He moved to Munich partly to avoid conscription into the Austro-Hungarian army, as by this time he was convinced that the Empire was a malignant entity and that Germans had no business in defending it. By the outbreak of WWI he was also a convinced anti-semite. While his long standing German nationalism pre-disposed Hitler to such views, the reason that this developed into such a radical exterminatory obsession is still shrouded in mystery that Maser does little to unravel.
Hitler spent much of his time during WWI at the front, where he became a runner for his regiment, which was a dangerous task - Hitler won the Iron Cross first and second class in recognition of his bravery. It seems that the beginnings of Hitler's demagoguery occurred in the trenches, where he discovered his gift for public speaking.
Both before and during the War Hitler was an avid reader when he got the chance. Like many poorly educated (and some more educated) men he tended to read to confirm his own thoughts, rather than to challenge them: this flaw in his nature became more and more noticeable during his life, to the point that he couldn't even listen to contradictory views.
Maser delved deeply into Hitler's medical record, and comes to the conclusion that he was not a well man. He had a bad attack of influenza in 1941, and it seems he was never the same since that time. The medicaments given to him by his doctor included several stimulants and a concoction containing strychnine.
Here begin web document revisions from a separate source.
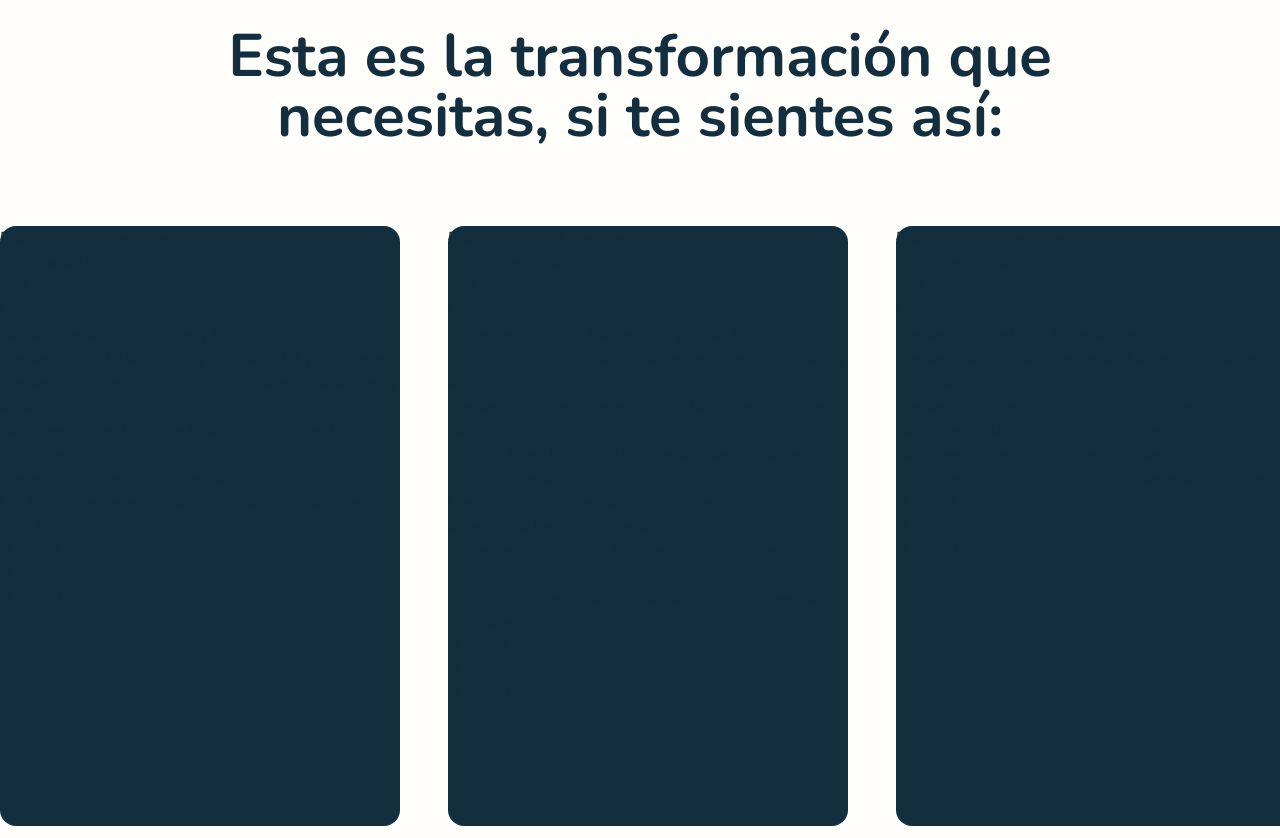
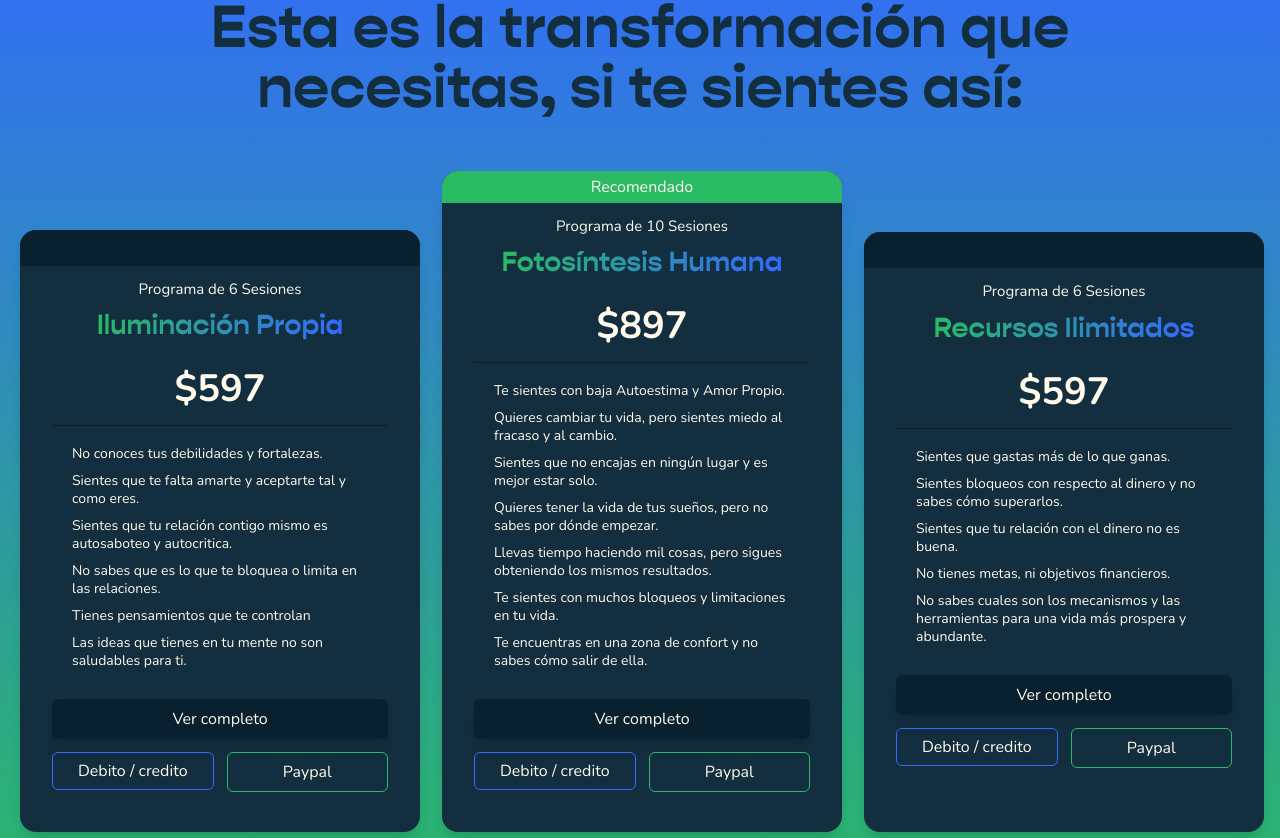
Before and after one commit to revdev-earth/JonathanPFrontend, a React (Vite) app: page / in a window 1280 px wide. Shown: the part 3362-4200 px from the top of the page. Built offline with nearby package versions, Linux system fonts and the light colour scheme.

Commit message:
Section5

```diff
--- a/src/Sections/5/index.tsx
+++ b/src/Sections/5/index.tsx
@@ -11,6 +11,7 @@ const CardsInfo = [
       "Tienes pensamientos que te controlan",
       "Las ideas que tienes en tu mente no son saludables para ti.",
     ],
+    recommended: false,
   },
   {
     text1: "Programa de 10 Sesiones",
@@ -25,6 +26,7 @@ const CardsInfo = [
       "Te sientes con muchos bloqueos y limitaciones en tu vida.",
       "Te encuentras en una zona de confort y no sabes cómo salir de ella.",
     ],
+    recommended: true,
   },
   {
     text1: "Programa de 6 Sesiones",
@@ -37,38 +39,86 @@ const CardsInfo = [
       "No tienes metas, ni objetivos financieros.",
       "No sabes cuales son los mecanismos y las herramientas para una vida más prospera y abundante.",
     ],
+    recommended: false,
   },
 ];
+
+const mobileCards = [CardsInfo[1], CardsInfo[0], CardsInfo[2]];
+const xs = window.innerWidth <= 390;
+const Cards = xs ? mobileCards : CardsInfo;
 
 const Card = ({
   text1,
   text2,
   price,
   list,
+  recommended,
 }: {
   text1: string;
   text2: string;
   price: number;
   list: string[];
+  recommended: boolean;
 }) => {
   return (
-    <div className="min-h-[600px] w-[400px] bg-[#122E3F] rounded-2xl">
-      <div>{text1}</div>
-      <div>{text2}</div>
-      <div>{price}</div>
-      <div>
-        List
-        <ul>
-          {list.map((text, index) => (
-            <li key={index}>{text}</li>
-          ))}
-        </ul>
-      </div>
-      <div>
-        <div>Button 1</div>
-        <div>
-          <div>Button 2</div>
-          <div>Button 3</div>
+    <div
+      className={`
+        bg-[#122E3F] rounded-2xl
+        md:min-h-[600px] md:w-[400px]
+        overflow-hidden shadow-lg
+      `}
+    >
+      {recommended ? (
+        <div className="flex justify-center items-center h-[32px] bg-[#2ABA64]">
+          Recomendado
+        </div>
+      ) : (
+        <div className="h-[36px] bg-[#09202E]" />
+      )}
+      <div
+        className="
+          flex flex-col
+          items-center
+          py-[12px]
+        "
+      >
+        <div className="text-[15px]">{text1}</div>
+        <div
+          className="
+            mt-[4px] text-[28px] font-gopher font-bold
+            bg-gradient-to-r from-[#2ABA64] to-[#3369FF] text-transparent bg-clip-text
+          "
+        >
+          {text2}
+        </div>
+        <div className="mt-[14px] text-[38px] font-bold">${price}</div>
+        <div className="px-[32px] mt-[8px]">
+          <div className="h-[1px] bg-[#09202E] w-full" />
+          <ul
+            className="
+              flex flex-col gap-[9px]
+              px-[20px] py-[19px]
+              text-[14px]
+              leading-[18px]
+            "
+          >
+            {list.map((text, index) => (
+              <li key={index}>{text}</li>
+            ))}
+          </ul>
+        </div>
+        <div className="flex flex-col gap-[13px] w-full px-[32px] mt-[10px] mb-[28px]">
+          <button className="bg-[#09202E] w-full h-[40px] rounded-md shadow-lg">
+            Ver completo
+          </button>
+          <div className="grid grid-cols-2 gap-[13px]">
+            <button className="h-[38px] border border-[#346AFF] rounded-md">
+              Debito / credito
+            </button>
+            <button className="h-[40px] border border-[#2ABA64] rounded-md">
+              Paypal
+            </button>
+          </div>
         </div>
       </div>
     </div>
@@ -77,14 +127,35 @@ const Card = ({
 
 const Section5 = () => {
   return (
-    <div className="flex flex-col min-h-[800px] py-32 gap-20">
-      <div className="w-max m-auto text-6xl text-center font-bold">
-        Esta es la transformación que
-        <br />
-        necesitas, si te sientes así:
+    <div
+      className="
+        flex flex-col
+        py-[36px] md:py-[98px]
+        gap-[14px]
+        bg-gradient-to-t from-[#2ABA64] to-[#3369FF]
+      "
+    >
+      <div
+        className="
+          font-gopher
+          md:w-3/4 m-auto px-10
+          text-[24px] md:text-6xl
+          leading-[26px]
+          text-center font-bold
+        "
+      >
+        Esta es la transformación que necesitas, si te sientes así:
       </div>
-      <div className="grid grid-cols-3 items-center w-fit gap-16 m-auto">
-        {CardsInfo.map((data, index) => (
+      <div
+        className="
+          flex flex-col md:grid md:grid-cols-3
+          items-center md:items-end
+          gap-[22px] md:gap-[26px] m-auto
+          px-[20px] md:mt-[41px]
+          text-[#FFFAEB] w-fit
+        "
+      >
+        {Cards.map((data, index) => (
           <Card key={index} {...data} />
         ))}
       </div>
```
Maser posits that the combination of these drugs and potions affected Hitler's thought processes, and could in fact be to blame for many of his more outrageous statements. Maser of course is not a doctor, and to this reader he does seem to push this theory to its outer limits. However, Maser does show more convincingly that, from the late 1930s, Hitler was convinced that he didn't have much longer to live, and this feeling led him to move his timetable forward, and to attack Russia before he had defeated England.
In fact Hitler struggled with his war on England - it didn't fit his Continentally-based strategy, and Maser shows throughout this book that Hitler very rarely changed his ideas, or mind. He had prepared for war against Russia and France for many years in his mind, but had not done so when it came to England, and couldn't develop the mindset to do so. Hitler could never grasp that countries may act on principal, and so assumed that England would pull out of the war when France was defeated and leave the Continent to Hitler.
This rigidity in Hitler led to huge losses in the German armed forces, as he almost always categorically refused to allow retreat, even when it made sense to do so. Maser makes the point that while Hitler was a grand strategist, as a tactical commander he was flawed, partially because he could never let tactics diverge for a moment from his grander visions, and partly owing to his inability to make decisions on a day-to-day or hour-to-hour basis, an essential requirement for a tactical commander.
The supreme narcissist, Hitler brought the German people down with him into hell, and couldn't allow - until the last moments - himself to be shown to be wrong. That so many followed him for so long is a tragedy on a colossal scale.
Maser's book is intriguing, and an important part of the building of knowledge about Hitler, but has been surpassed by more recent texts.
Cheers for now, from
A View Over the Bell